5. Make a ring-around
For this exercise I’m going to assume that you are using a film (and developer) with some regularity, and that you have a pretty well-established development regime.
You will need to shoot three rolls of film. Firstly, shoot your typical subjects at ‘box speed’ (i.e. the ISO as stated on the film box). For example, if you are shooting HP5+, you would go with 400. It does help to have one or two test subjects (e.g. a given room with consistent lighting) that will provide a reference point across the films.
Next, you shoot more of your typical subjects (re-do that test subject too) but this time at a stop under and a stop over that box speed. You might simply want to change the ISO on your camera, so that you can simply get on with shooting. Therefore, in my 400 speed example, I would shoot some frames at 800 and some at 200. It takes some discipline, but it’s really worth making note of all your exposures as you do this exercise.
When the films are finished you then develop them in the following way.
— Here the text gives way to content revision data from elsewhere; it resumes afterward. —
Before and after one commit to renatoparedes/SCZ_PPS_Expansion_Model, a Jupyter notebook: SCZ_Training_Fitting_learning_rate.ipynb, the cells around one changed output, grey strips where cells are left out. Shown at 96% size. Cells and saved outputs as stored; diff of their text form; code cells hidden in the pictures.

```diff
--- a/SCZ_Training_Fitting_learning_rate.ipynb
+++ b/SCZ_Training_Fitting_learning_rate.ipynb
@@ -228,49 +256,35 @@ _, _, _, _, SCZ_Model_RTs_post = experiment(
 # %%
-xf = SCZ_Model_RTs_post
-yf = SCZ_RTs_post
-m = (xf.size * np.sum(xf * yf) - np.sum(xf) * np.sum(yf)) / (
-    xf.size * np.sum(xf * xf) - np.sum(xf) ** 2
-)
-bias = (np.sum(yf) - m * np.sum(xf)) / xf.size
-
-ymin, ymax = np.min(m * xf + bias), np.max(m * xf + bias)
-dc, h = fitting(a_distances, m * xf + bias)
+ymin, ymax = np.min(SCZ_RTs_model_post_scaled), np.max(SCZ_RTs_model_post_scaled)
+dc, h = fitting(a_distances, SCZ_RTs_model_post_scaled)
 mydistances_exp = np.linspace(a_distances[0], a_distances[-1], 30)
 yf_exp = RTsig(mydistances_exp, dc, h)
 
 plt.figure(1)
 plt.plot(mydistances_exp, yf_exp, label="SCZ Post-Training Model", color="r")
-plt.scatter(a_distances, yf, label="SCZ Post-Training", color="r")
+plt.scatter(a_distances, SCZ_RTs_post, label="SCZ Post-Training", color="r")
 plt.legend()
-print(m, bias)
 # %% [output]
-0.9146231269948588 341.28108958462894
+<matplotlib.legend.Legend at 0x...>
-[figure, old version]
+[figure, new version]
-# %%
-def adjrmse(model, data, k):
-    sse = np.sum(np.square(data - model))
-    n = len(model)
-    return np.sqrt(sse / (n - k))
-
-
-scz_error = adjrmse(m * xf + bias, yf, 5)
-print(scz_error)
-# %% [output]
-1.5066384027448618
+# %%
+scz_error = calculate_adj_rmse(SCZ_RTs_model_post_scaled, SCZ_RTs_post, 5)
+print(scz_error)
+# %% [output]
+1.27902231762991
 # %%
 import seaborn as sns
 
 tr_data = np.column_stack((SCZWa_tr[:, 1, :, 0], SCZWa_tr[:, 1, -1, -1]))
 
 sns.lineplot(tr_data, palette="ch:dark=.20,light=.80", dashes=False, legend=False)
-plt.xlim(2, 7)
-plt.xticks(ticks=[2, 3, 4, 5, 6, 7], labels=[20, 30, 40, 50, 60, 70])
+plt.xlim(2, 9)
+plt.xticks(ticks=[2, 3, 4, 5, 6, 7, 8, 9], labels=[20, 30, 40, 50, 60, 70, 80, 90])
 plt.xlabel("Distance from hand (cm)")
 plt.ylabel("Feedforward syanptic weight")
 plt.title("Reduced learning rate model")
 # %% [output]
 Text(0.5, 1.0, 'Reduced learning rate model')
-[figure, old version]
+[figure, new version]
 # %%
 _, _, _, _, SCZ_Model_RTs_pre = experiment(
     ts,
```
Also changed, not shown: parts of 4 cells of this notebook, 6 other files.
For the first you follow the manufacturer’s guidelines for the developer in question. Opening up my box of HP5+ I find a handy chart which will tell me the time with the developer I'm using. For the next film you add 20 percent to the development time, so as to ‘over-develop’ the film. You may have guessed that for the remaining film you are going to reduce the original manufacturer’s time by 20 percent. This will give you ‘under-development’.
When you are done developing you make a contact print of the results, in your usual manner. In the following image you can see just such a contact print, here showing the ‘normal’ development, and what is labelled +1 and -1, meaning our +20 and -20 percent. I have asked you to do a lot of hard work so far, but already you have a lot of really interesting information. Do you prefer the manufacturer’s development time, or the over- or under-developed version?